First opened in 1836 as the Whitby and Pickering Railway, the North Yorkshire Moors Railway line was originally used for the transportation of good to and from the coast. After its closure in 1965, the reopening of the line was funded by a dedicated preservation society, and it was rebranded as the North Yorkshire Moors Railway. Passengers travelling on the line today travel in carefully restored carriages hauled by heritage diesel and steam locomotives, as they are treated to sprawling views across the untamed landscapes of 'God's Own County.'
The Severn Valley Railway

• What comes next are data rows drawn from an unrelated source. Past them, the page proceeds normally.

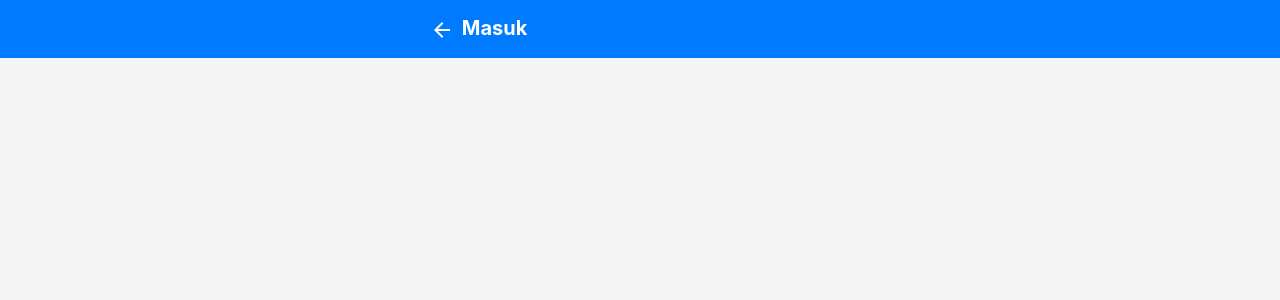
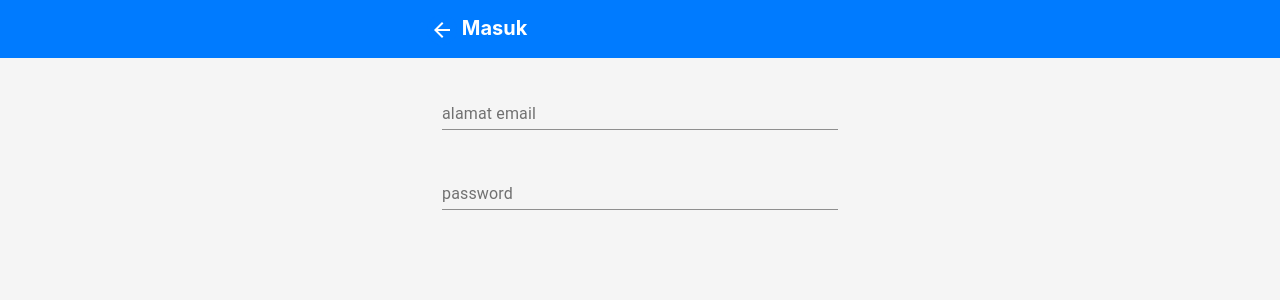
Before and after one commit to audeta35/dev-cuci-sofa, a Next.js app: page /masuk in a window 1280 px wide. Shown: the top 300 px of the page. Built offline with nearby package versions, Linux system fonts and the light colour scheme.

Commit message:
Pages : modifikasi halaman daftar dan masuk

```diff
--- a/pages/daftar.js
+++ b/pages/daftar.js
@@ -4,6 +4,11 @@ import { Container } from '@material-ui/core';
 import Navbars from '../Component/Navbars';
 
 class daftar extends Component {
+
+    componentDidMount() {
+
+        console.log('halaman daftar');
+    }
 
     render() {
 
--- a/pages/masuk.js
+++ b/pages/masuk.js
@@ -1,8 +1,24 @@
 import React, { Component, Fragment } from 'react';
+import { Container, TextField } from '@material-ui/core';
+import { Row, Col } from 'reactstrap';
 import Navbars from '../Component/Navbars';
-import { Container } from '@material-ui/core';
 
 class masuk extends Component {
+
+    constructor(props) {
+
+        super(props);
+        this.state=  {
+
+            email : '',
+            password : '',
+        }
+    }
+
+    componentDidmount() {
+
+        console.log('halaman masuk');
+    }
 
     render() {
 
@@ -11,7 +27,15 @@ class masuk extends Component {
             <Fragment>
                 <Navbars navbrand="Masuk" stack={true} />
                 <Container maxWidth="xs">
+                    <Row className="my-2">
+                        <Col md={12} className="my-3">
+                            <TextField label="alamat email" fullWidth />
+                        </Col>
 
+                        <Col md={12} className="my-3">
+                            <TextField label="password" fullWidth />
+                        </Col>
+                    </Row>
                 </Container>
             </Fragment>
         )
```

Spanning 16 miles through the beautiful Severn Valley, the Severn Valley Railway traces a delightful route along the course of the winding River Severn, crossing the border between Worcestershire and Shropshire. The picturesque heritage railway, which connects the towns of Kidderminster and Bridgnorth, began operating in the 1860's and boasts more than 250,000 visitors each year, making it among the most famous and most treasured railway lines in the country today.
At the southern end of the line lies Kidderminster, a large town with a dedicated station operated by the Severn Valley Railway, which serves as the starting point for many of the railway's passengers. Opened in the 1980's, the station is designed in a late Victorian style and boasts a small railway museum which displays an array of railway related artefacts, many of which hark back to the golden days of steam rail travel.
Passing through a total of six charming English country stations, including Highley Station, where the line's Engine House and Visitor & Education Centre is based, the line runs to Bridgnorth. Bridgnorth station is an enchanting end to the scenic route; much of the station building is original, dating as far back as the 1800's - incredibly, the licensed refreshment room, 'The Railwayman's Arms', was originally opened in 1861 and has remained in operation ever since.
The Settle to Carlisle Line
A truly classic rail journey, the famous Settle to Carlisle Line travels on a breathtaking route through the rolling hills of northern England, on a 73-mile long journey between the eponymous towns of Settle and Carlisle.
From Settle, a peaceful market town in North Yorkshire, the line snakes through some of the finest vistas England has to offer on its way to the historical fortress city of Carlisle. Passengers are treated to ever-changing views as they are transported through the verdant Yorkshire Dales, across the Pennines and into the rural county of Cumbria. The line is a true testament to the dexterity of its Victorian engineers, travelling through a total of 11 stations, 14 tunnels and across an amazing 22 viaducts on an undulating route through the rocky terrain.
The Settle to Carlisle line was constructed in the late 1800's and is a part of the National Rail network. Although the line was threatened with closure in the 1980's, rail enthusiasts, local residents and railway authorities successfully fought for its survival, and today the line is more prosperous than ever, serving as a goods line and a commuter line as well as a noted tourist attraction. The line operates a regular diesel sprinter service, delighting its many daily passengers with a sensational journey along one of the most legendary and scenic railway routes in England.